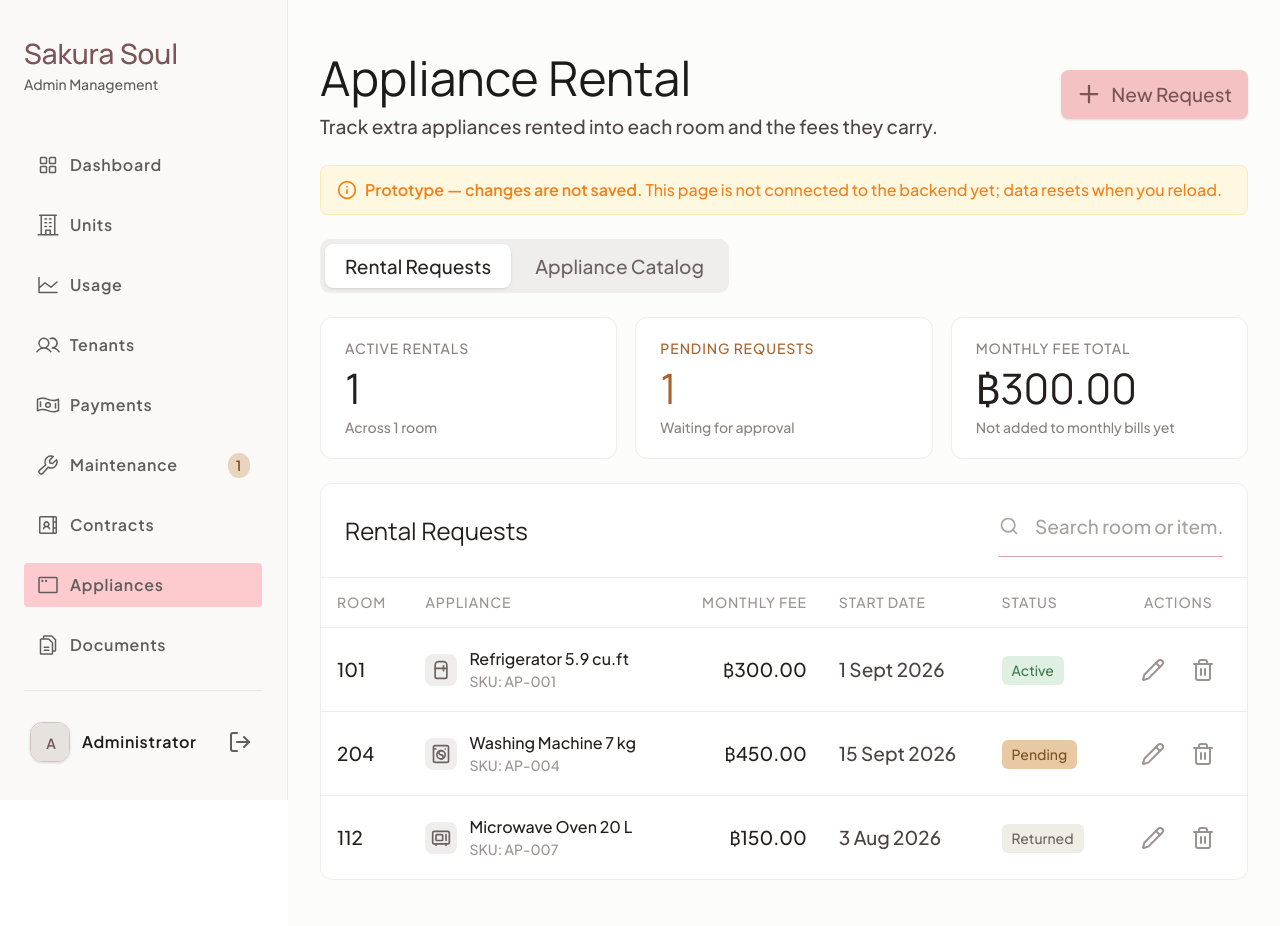
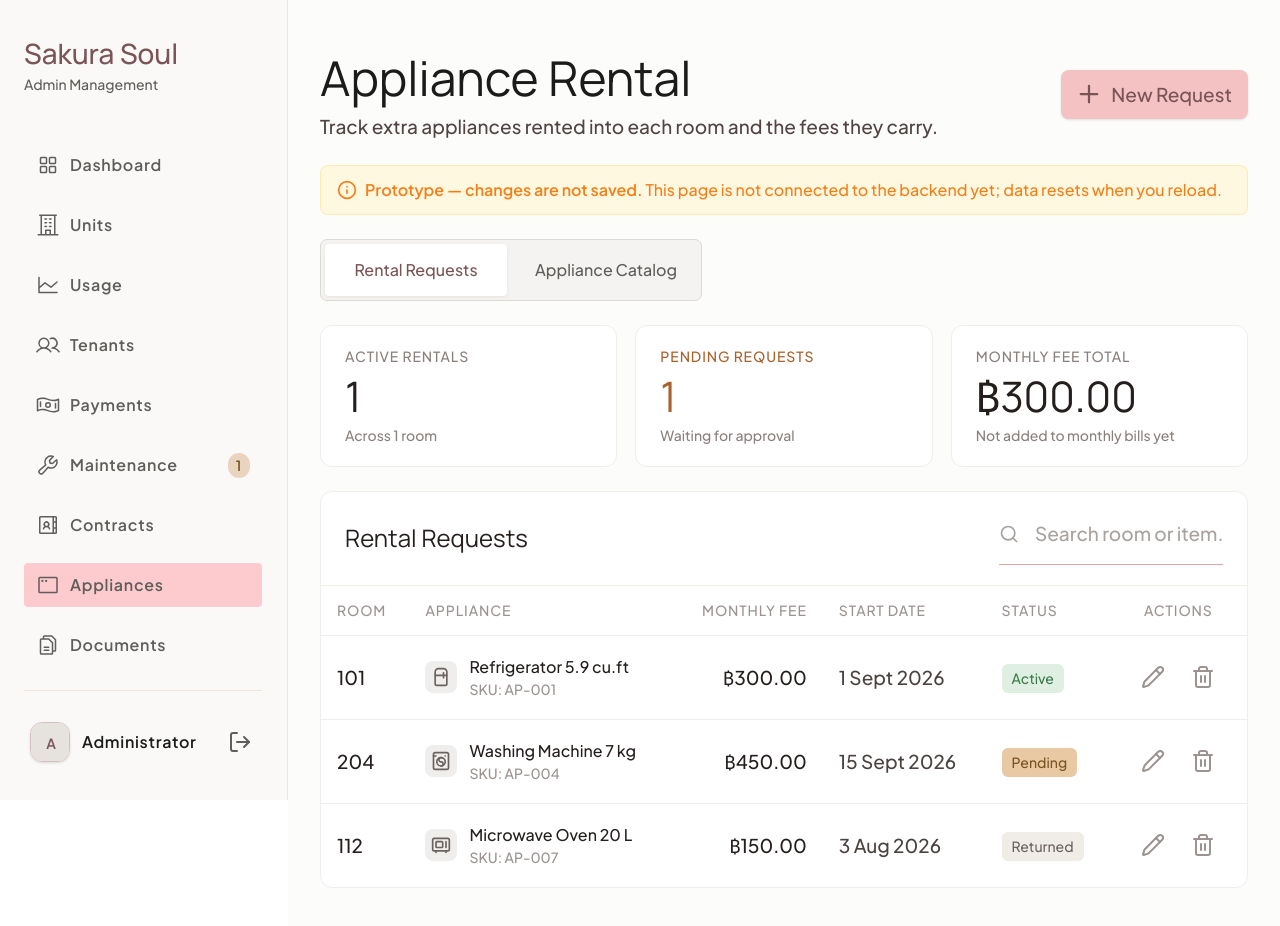
Before and after one commit to MUDST-2026-SakuraSoul-DevOps/MUDST-2026-SakuraSoul, a React (Vite) app in the folder frontend/: page /appliances in a window 1280 px wide. Shown: the top 926 px of the page. Built offline with nearby package versions, Linux system fonts and the light colour scheme.

Commit message:
fix: align appliance navigation tabs with shared section styles

```diff
--- a/frontend/src/pages/AppliancesPage.tsx
+++ b/frontend/src/pages/AppliancesPage.tsx
@@ -180,22 +180,20 @@ export default function AppliancesPage() {
         </span>
       </p>
 
-      <div className="inline-flex w-fit gap-1 rounded-[10px] bg-sand-60 p-[5px]">
+      <div className="section-tabs" role="group" aria-label="Appliance sections">
         <button
           type="button"
           onClick={() => setTab('requests')}
-          className={`rounded-lg px-5 py-2 text-sm font-medium cursor-pointer ${
-            tab === 'requests' ? 'bg-white text-sand-850 shadow-sm' : 'text-sand-570 hover:text-ink'
-          }`}
+          aria-pressed={tab === 'requests'}
+          className="section-tab"
         >
           Rental Requests
         </button>
         <button
           type="button"
           onClick={() => setTab('catalog')}
-          className={`rounded-lg px-5 py-2 text-sm font-medium cursor-pointer ${
-            tab === 'catalog' ? 'bg-white text-sand-850 shadow-sm' : 'text-sand-570 hover:text-ink'
-          }`}
+          aria-pressed={tab === 'catalog'}
+          className="section-tab"
         >
           Appliance Catalog
         </button>
```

→ **EXERCISE OBJECTIVE**
Report every line of the material above in which "pages" appears.

→ **ANSWER BELOW**
--- a/frontend/src/pages/AppliancesPage.tsx
+++ b/frontend/src/pages/AppliancesPage.tsx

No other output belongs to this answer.